Q: What have been the biggest challenges for you during this time?
A: Maintaining safety has always been at the forefront of our thinking and planning. If someone contracted COVID-19 because of something that we initiated, I would feel terrible. As the pandemic began, we were dealing with a disease that, at the time, we did not know much about, but we knew decisions that we were making could literally be life-or-death decisions. We also wanted to continue to provide some level of normalcy for all of our students and provide resources that would help them during this difficult

Q: What are some of the positive things that you’ve seen during this

A: The most positive thing that I’ve seen during this time is the love and dedication from our staff and also our students’ love for our staff and each other. Those are things that in normal circumstances are easy to take for granted. Seeing the individual interactions that take place, whether on Zoom or other virtual platforms, have really stood out to me.

Q: What are you most proud of as your team has navigated through
this time?

A: The willingness to go above and beyond and the daily dedication of our Child Nutrition Services, security, and bus drivers who kept our meal distribution sites running efficiently have been a blessing to the community, our students, and families. Also our teachers who go above and beyond the requirements in connecting with their students multiple times a day to provide a sense of normalcy and consistency for them. These demonstrations of dedication have been exceptional among our staff.

Q: What community partnerships have been beneficial to NNPS
during this time?

A: We worked very closely with the Library System and Soundscapes who rolled into summer programming and are still trying to find new ways that they can provide opportunities for their students who they no longer see face-to-face. We also worked very closely with the City of Newport news as we transitioned into Phase Two, to bring back some level of childcare and Parks and Recreation. We have also partnered with the Newport News Police Department with our graduation ceremonies, which was a huge puzzle piece as we transitioned toward the end of the year. In addition, we partnered with the World Food Kitchen and the Virginia Peninsula FoodBank, who utilized our food distribution sites to provide additional resources for those who may be in need throughout our community.

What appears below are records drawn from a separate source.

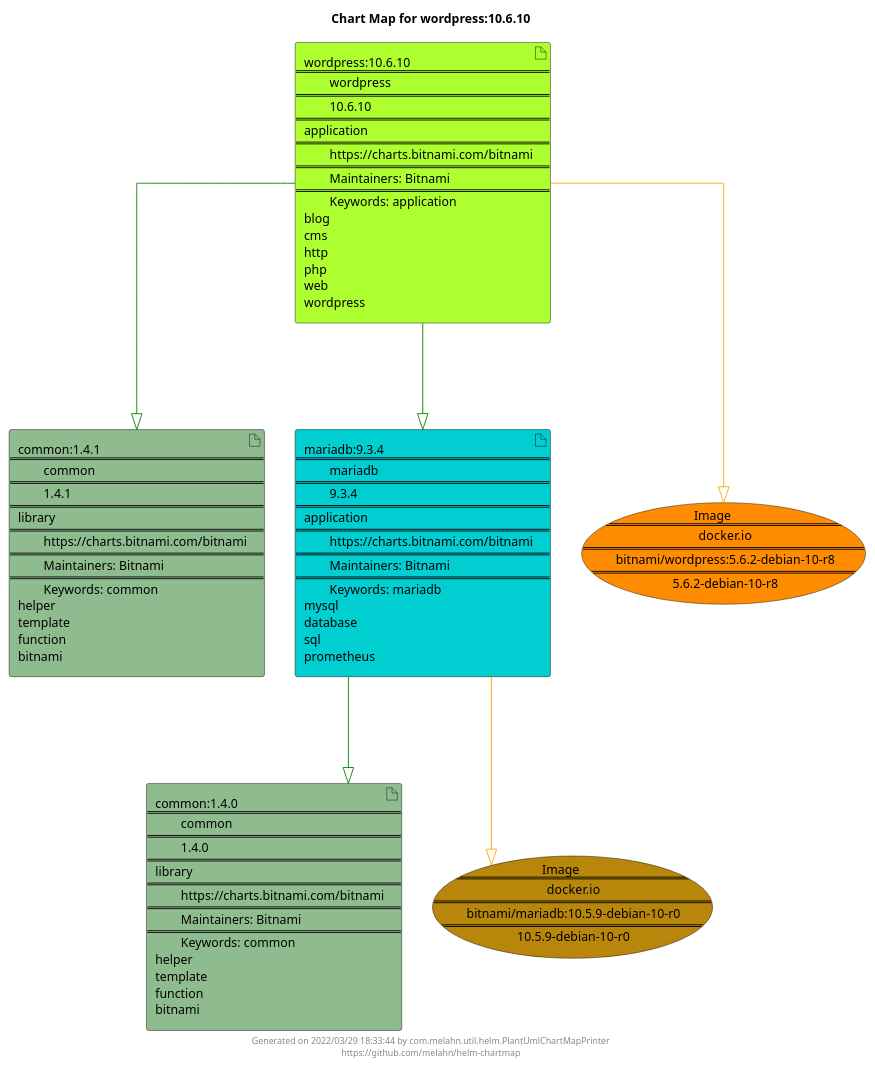
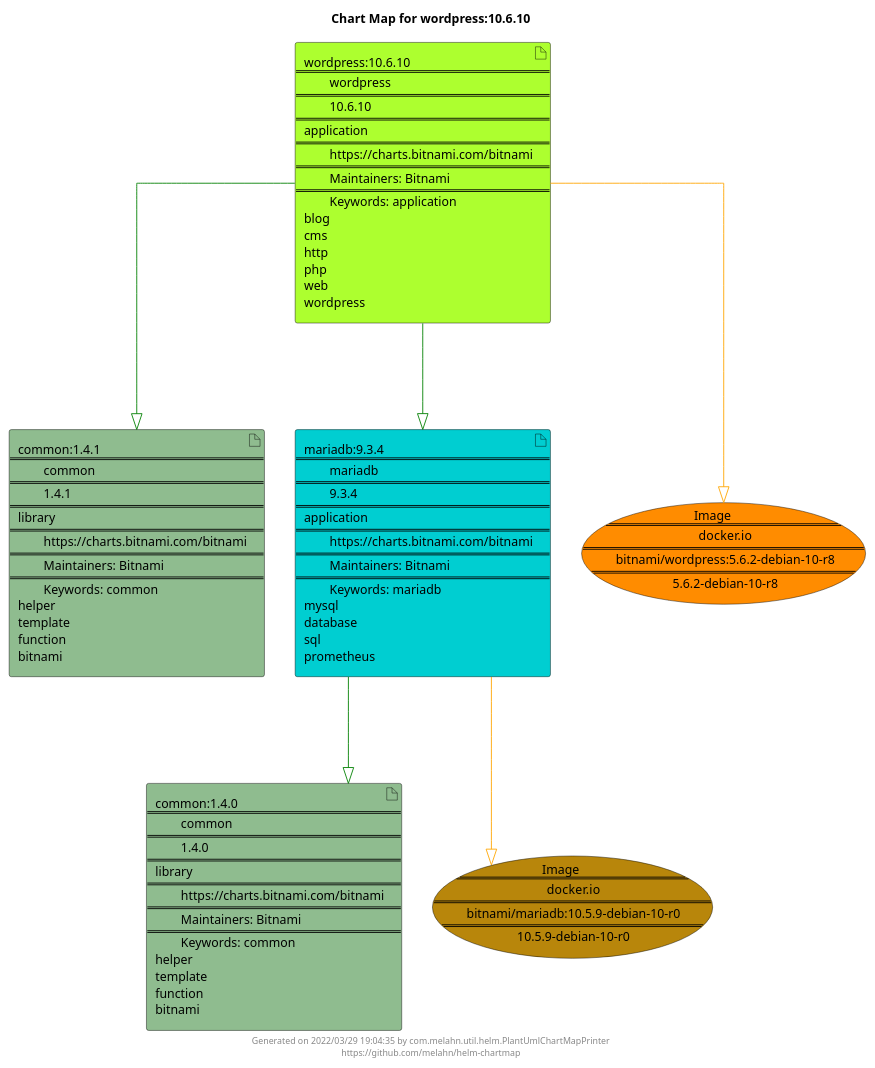
Before and after one commit to melahn/helm-chartmap: the diagram in docs/wordpress/wordpress-10.6.10.puml, drawn with PlantUML. The commit also changed 51 other files, not shown here.

Commit message:
Update Example Chart Maps as part of GitHub build

```diff
--- a/docs/wordpress/wordpress-10.6.10.puml
+++ b/docs/wordpress/wordpress-10.6.10.puml
@@ -1,29 +1,29 @@
 @startuml
 skinparam linetype ortho
 skinparam backgroundColor white
 skinparam usecaseBorderColor black
 skinparam usecaseArrowColor LightSlateGray
 skinparam artifactBorderColor black
 skinparam artifactArrowColor LightSlateGray
 
 title Chart Map for wordpress:10.6.10
 
 'There are 4 referenced Helm Charts
 artifact "common:1.4.1\n====\n\tcommon\n====\n\t1.4.1\n====\nlibrary\n====\n\thttps://charts.bitnami.com/bitnami\n====\n\tMaintainers: Bitnami\n====\n\tKeywords: common\nhelper\ntemplate\nfunction\nbitnami" as common_1_4_1 #DarkSeaGreen
 artifact "mariadb:9.3.4\n====\n\tmariadb\n====\n\t9.3.4\n====\napplication\n====\n\thttps://charts.bitnami.com/bitnami\n====\n\tMaintainers: Bitnami\n====\n\tKeywords: mariadb\nmysql\ndatabase\nsql\nprometheus" as mariadb_9_3_4 #DarkTurquoise
 artifact "common:1.4.0\n====\n\tcommon\n====\n\t1.4.0\n====\nlibrary\n====\n\thttps://charts.bitnami.com/bitnami\n====\n\tMaintainers: Bitnami\n====\n\tKeywords: common\nhelper\ntemplate\nfunction\nbitnami" as common_1_4_0 #DarkSeaGreen
 artifact "wordpress:10.6.10\n====\n\twordpress\n====\n\t10.6.10\n====\napplication\n====\n\thttps://charts.bitnami.com/bitnami\n====\n\tMaintainers: Bitnami\n====\n\tKeywords: application\nblog\ncms\nhttp\nphp\nweb\nwordpress" as wordpress_10_6_10 #GreenYellow
 
 'There are 2 referenced Docker Images
 usecase "Image\n====\n\tdocker.io\n====\n\tbitnami/wordpress:5.6.2-debian-10-r8\n====\n\t5.6.2-debian-10-r8" as docker_io_bitnami_wordpress_5_6_2_debian_10_r8 #Darkorange
 usecase "Image\n====\n\tdocker.io\n====\n\tbitnami/mariadb:10.5.9-debian-10-r0\n====\n\t10.5.9-debian-10-r0" as docker_io_bitnami_mariadb_10_5_9_debian_10_r0 #DarkGoldenRod
 
 'Chart Dependencies
 wordpress_10_6_10--[#green]-|>common_1_4_1
 wordpress_10_6_10--[#green]-|>mariadb_9_3_4
 mariadb_9_3_4--[#green]-|>common_1_4_0
 mariadb_9_3_4--[#orange]-|>docker_io_bitnami_mariadb_10_5_9_debian_10_r0
 wordpress_10_6_10--[#orange]-|>docker_io_bitnami_wordpress_5_6_2_debian_10_r8
 
-center footer Generated on 2022/03/29 18:33:44 by com.melahn.util.helm.PlantUmlChartMapPrinter\nhttps://github.com/melahn/helm-chartmap
+center footer Generated on 2022/03/29 19:04:35 by com.melahn.util.helm.PlantUmlChartMapPrinter\nhttps://github.com/melahn/helm-chartmap
 @enduml
```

Q: Tell us a little more about the tremendous planning that went into the Class of 2020 graduation.
A: First, we surveyed all of our seniors. My student advisory team, SAGE, which includes some AAD students, let me know that it would be a good idea to survey all of our seniors and ask them what would be ideal for them for graduation under these conditions. Overwhelmingly, our seniors indicated that they did not want a solely virtual graduation and that they wanted to walk across a stage in their caps and gowns and have their close family participate in some form of a ceremony. So we put together a program to do just that. Students received their caps, gowns, and regalia and physically attended a program where they had their name called and received their diploma in front of their families in a traditional sense. We were one of the first school divisions in our region to go public with our graduation plans. At the time of the announcement, we were in Phase One and limited to 10 people in a large venue, so we chose Todd Stadium as the venue. Fortunately, we moved into Phase Two which allowed 50 people to properly social distance together in a large venue, and we were able to have the ceremony live as well as livestream it on our Newport News Public Schools TV channel. This was an important tradition that we did not want to take away from our seniors.

Q: What opportunities do you see in the future of education post-pandemic?
A: With every challenge, there is opportunity. The opportunity from COVID-19 is that we are training a significant population of our students and our staff to become accustomed to a virtual learning environment. Teachers are getting more familiar with providing virtual learning instruction and continuing to build their skill set. Our 1-to-1 device initiative will also be expanded to grades 6-12 next year to train our teachers and prepare our students for a blended or virtual learning environment next year. Even when we are back to whatever “normal” will be, some of our instruction will be both face-to-face and online. This gives us flexibility to make adjustments at the secondary level. Elementary will follow suit as appropriate, as devices become available, but with elementary students, there needs to be another level of engagement that you can’t duplicate with an online format, so we will have to factor that in as well. As we move forward into the new school year, we must make sure that we are able to reach not only some students, but all as we begin teaching new curriculum as well.